The key findings of the study “Securing IT specialists by raising qualification” and their recommendations for future action are:

Demand for skilled workers continues to rise / Make available more master’s degree courses:

The demand for skilled labor grows at all skill levels, however it particularly concerns master’s graduates. 70 per cent of the companies surveyed already face problems in finding qualified master’s or Ph.D. graduates. Therefore, a sufficient number of master degree courses should be made available beyond the bachelor courses so that more students can learn further.

Dual study programs to expand:

The study identifies a need for action in assuring that students are constantly and permeably qualified starting from a computer science diploma course up towards the master’s degree. Therefore, there should be more vocational courses of study available leading to bachelor and master degrees.

Better match between course contents and practical requirements needed:

There is a mismatch between the requirements of the companies and the qualifications of the applicants.
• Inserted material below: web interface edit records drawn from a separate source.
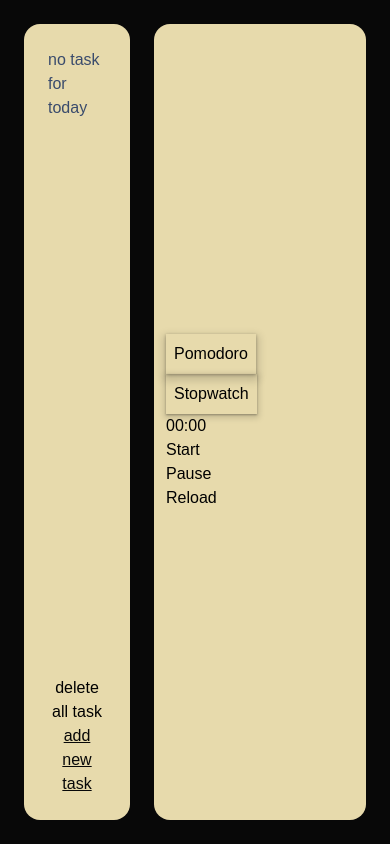
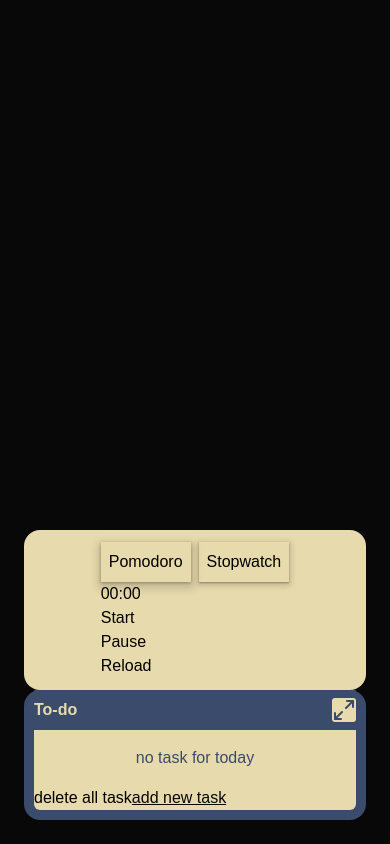
Before and after one commit to DI3906/focus-pomodoro, a Next.js app: page / in a window 390 px wide. Built offline with nearby package versions, Linux system fonts and the light colour scheme; a web font is replaced by a local one.

Commit message:
Add the header for the “To-Do” section and update the styles for the mobile view

```diff
--- a/app/components/Todo/Todo.tsx
+++ b/app/components/Todo/Todo.tsx
@@ -8,6 +8,7 @@
   updateStatus,
   deleteAllTask,
 } from '../../utils';
+import { Maximize2 } from 'lucide-react';
 import Modal from '../Modal/Modal';
 import Task from '../Task/Task';
 
@@ -35,8 +36,14 @@
   };
 
   return (
-    <div className="w-full h-full rounded-2xl p-6 flex flex-col justify-between todo">
-      <div>
+    <div className="w-full h-full rounded-2xl flex flex-col justify-between todo">
+      <div className="header-todo">
+        <p className="header-todo-title">To-do</p>
+        <button className="header-todo-button">
+          <Maximize2 color="#3a4b6c"/>
+        </button>
+      </div>
+      <div className="p-4">
         {todos === undefined || todos.length == 0 ? (
           <div className="w-full flex flex-col items-center">
             <p className="font-(family-name:--brygada) text-(--blue)">
--- a/app/globals.css
+++ b/app/globals.css
@@ -98,3 +98,41 @@
 .input-default:focus {
   outline: none;
 }
+
+/* MEDIA QUERIES */
+/* MOBIL */
+@media (max-width: 480px) {
+  .content {
+    display: flex;
+    flex-direction: column-reverse;
+    overflow: scroll;
+  }
+
+  .content-todo,
+  .content-watch {
+    width: 100%;
+    margin: 0;
+  }
+
+  .header-todo {
+    display: flex;
+    justify-content: space-between;
+    background-color: var(--blue);
+    padding: 8px 0;
+  }
+
+  .header-todo-button {
+    background-color: var(--beige);
+    border-radius: 3px;
+  }
+
+  .header-todo-title {
+    font-weight: bold;
+    color: var(--beige);
+  }
+
+  .todo {
+    border: var(--blue) 10px solid;
+    border-top-width: 0;
+  }
+}
```
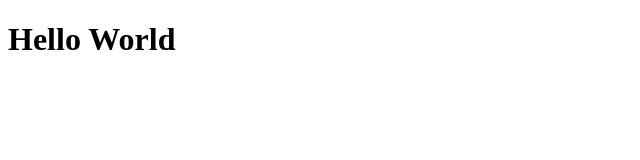
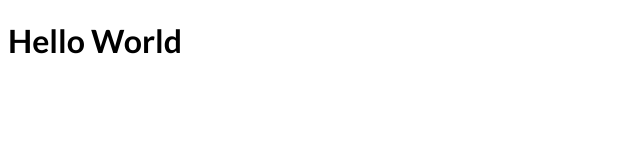
Before and after one commit to tandysean/cssWorkshop, a website: page index.html in a window 1280 px wide. Shown: the whole page, without its empty margins (0-640 px from the left). Drawn offline with Linux system fonts and the light colour scheme.

Commit message:
02-InlineCss

```diff
--- a/index.html
+++ b/index.html
@@ -3,9 +3,10 @@
     <head>
         <meta charset="UTF-8">
         <meta name="viewport" content="width=device-width, initial-scale=1.0">
+        <link href="https://fonts.googleapis.com/css?family=Lato:100,300,400,700,900" rel="stylesheet" />
         <title>My Site</title>
     </head>
      <body>
-        <h1>Hello World</h1>
+        <h1 style="font-family: Lato">Hello World</h1>
     </body>
 </html>
```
Graduates often lack key competences such as project management; in addition they lack practical experience and soft skills such as communication and social skills. A lack of economic and technical expertise is also emphasized. 70 per cent of the companies surveyed indicate that applicants lack the combination of IT and business know-how.

Dr. Thomas Kamps, managing director of conweaver GmbH, Darmstadt, formulates the requirements for tomorrow’s specialists as follows: “The desired employee of the future would look like this - on one the side he has had an outstanding technical training, on the other side he is very communicative and socially well integrated and at best can also sell our products well”.

Dr. Roland Lentz, Head of the division Innovation and Environment of the Darmstadt Chamber of Trade and Commerce, notes: “The specialists of tomorrow do not only require knowledge of computer science, mathematics and programming, but they also must be talented to understand others and have an intercultural understanding in general. These qualities we certainly have to develop in the university and in further advanced educational programs”.

Authors of this study are the Darmstadt Chamber of Trade and Commerce together with southern Hesse enterprise network IT FOR WORK, Fraunhofer Institute for Experimental Software Engineering in Kaiserslautern and the Saarland Computer Science Competence Center.

The results of the study will be discussed on 5 October 2011 in the Darmstadt Chamber of Trade and Commerce with representatives from science and economics of the Software-Cluster region starting at 5 pm. The discussion will be moderated by Alexander Schmitt of the Hessian Broadcasting (Hessischer Rundfunk).

Data source: Companies in the Software-Cluster region were asked to participate in an online survey between March and May 2011. 50 companies responded. The online survey was complemented by a written and telephone-based expert survey carried out among the partners of the Software-Cluster.